Background: Delirium is associated with a significantly increased risk of postoperative morbidity and mortality. Furthermore, delirium has been associated with an increased risk of prolonged cognitive deficits and accelerated long-term cognitive decline. To date, experimental interventions for delirium have mainly focused on alternative pharmacologic and behavioral strategies in the postoperative period. Few studies have examined whether proactive strategies started before surgery can prevent delirium or reduce its sequelae. Neurocognitive training programs such as Lumosity have been shown to be effective in increasing cognitive performance in both elderly healthy volunteers and patients suffering from a myriad of acute and chronic medical conditions. When initiated in the preoperative period, such training programs may serve as interesting and novel patient-led interventions for the prevention of delirium and postoperative cognitive decline (POCD). We hypothesize that perioperative neurocognitive training is feasible in the older cardiac surgical population and are testing this hypothesis using a randomized controlled design.
Methods: The Prevention of Early Postoperative Decline (PEaPoD) study is a randomized, controlled trial with a target enrollment of 45 elderly cardiac surgical patients. Subjects will be randomized in a 1:1 ratio to undergo either at least 10 days of preoperative neurocognitive training, continued for 4 weeks postoperatively, or usual care control.
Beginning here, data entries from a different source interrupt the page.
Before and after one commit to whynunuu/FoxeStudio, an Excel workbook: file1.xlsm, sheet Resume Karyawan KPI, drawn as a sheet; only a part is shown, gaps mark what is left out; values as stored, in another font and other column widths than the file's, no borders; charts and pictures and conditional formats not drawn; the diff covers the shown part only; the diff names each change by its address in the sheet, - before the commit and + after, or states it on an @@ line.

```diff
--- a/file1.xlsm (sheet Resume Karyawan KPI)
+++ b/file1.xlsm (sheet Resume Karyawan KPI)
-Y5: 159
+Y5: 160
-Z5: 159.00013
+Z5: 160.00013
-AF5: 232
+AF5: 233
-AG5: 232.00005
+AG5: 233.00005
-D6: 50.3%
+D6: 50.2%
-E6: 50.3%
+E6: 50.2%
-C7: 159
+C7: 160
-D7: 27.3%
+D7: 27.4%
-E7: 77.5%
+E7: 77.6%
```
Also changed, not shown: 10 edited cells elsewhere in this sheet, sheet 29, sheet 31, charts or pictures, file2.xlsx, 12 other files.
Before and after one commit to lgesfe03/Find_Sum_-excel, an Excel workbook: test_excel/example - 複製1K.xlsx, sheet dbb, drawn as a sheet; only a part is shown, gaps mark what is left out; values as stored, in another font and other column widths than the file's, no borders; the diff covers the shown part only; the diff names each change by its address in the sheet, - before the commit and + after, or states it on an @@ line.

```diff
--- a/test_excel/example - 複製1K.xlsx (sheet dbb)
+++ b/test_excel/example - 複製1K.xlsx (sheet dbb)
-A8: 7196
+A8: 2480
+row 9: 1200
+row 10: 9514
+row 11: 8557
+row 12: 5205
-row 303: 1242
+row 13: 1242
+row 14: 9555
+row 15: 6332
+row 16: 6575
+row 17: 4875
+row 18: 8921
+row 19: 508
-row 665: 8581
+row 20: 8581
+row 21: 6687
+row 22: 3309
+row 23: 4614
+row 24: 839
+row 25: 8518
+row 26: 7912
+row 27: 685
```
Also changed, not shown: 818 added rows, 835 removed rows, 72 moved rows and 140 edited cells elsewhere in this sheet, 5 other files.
The primary outcome, feasibility, will be assessed by study recruitment and adherence to protocol. Secondary outcomes will include potential differences in the incidence of postoperative in-hospital delirium and POCD up to 6 months, as determined by the Confusion Assessment Method and the Montreal Cognitive Assessment.
Discussion: PEaPoD will be the first trial investigating the use of perioperative cognitive training to potentially reduce delirium and POCD in the cardiac surgical population. Information gleaned from this feasibility study will prove valuable in designing future efficacy studies aimed at determining whether this low-risk, patient-led intervention can reduce serious postoperative morbidity.
Trial registration: ClinicalTrials.gov, NCT02908464 . Registered on 21 September 2016.
Keywords: Cardiac surgery; Confusion Assessment Method; Delirium; Montreal Cognitive Assessment; Neurocognitive training; Postoperative cognitive decline.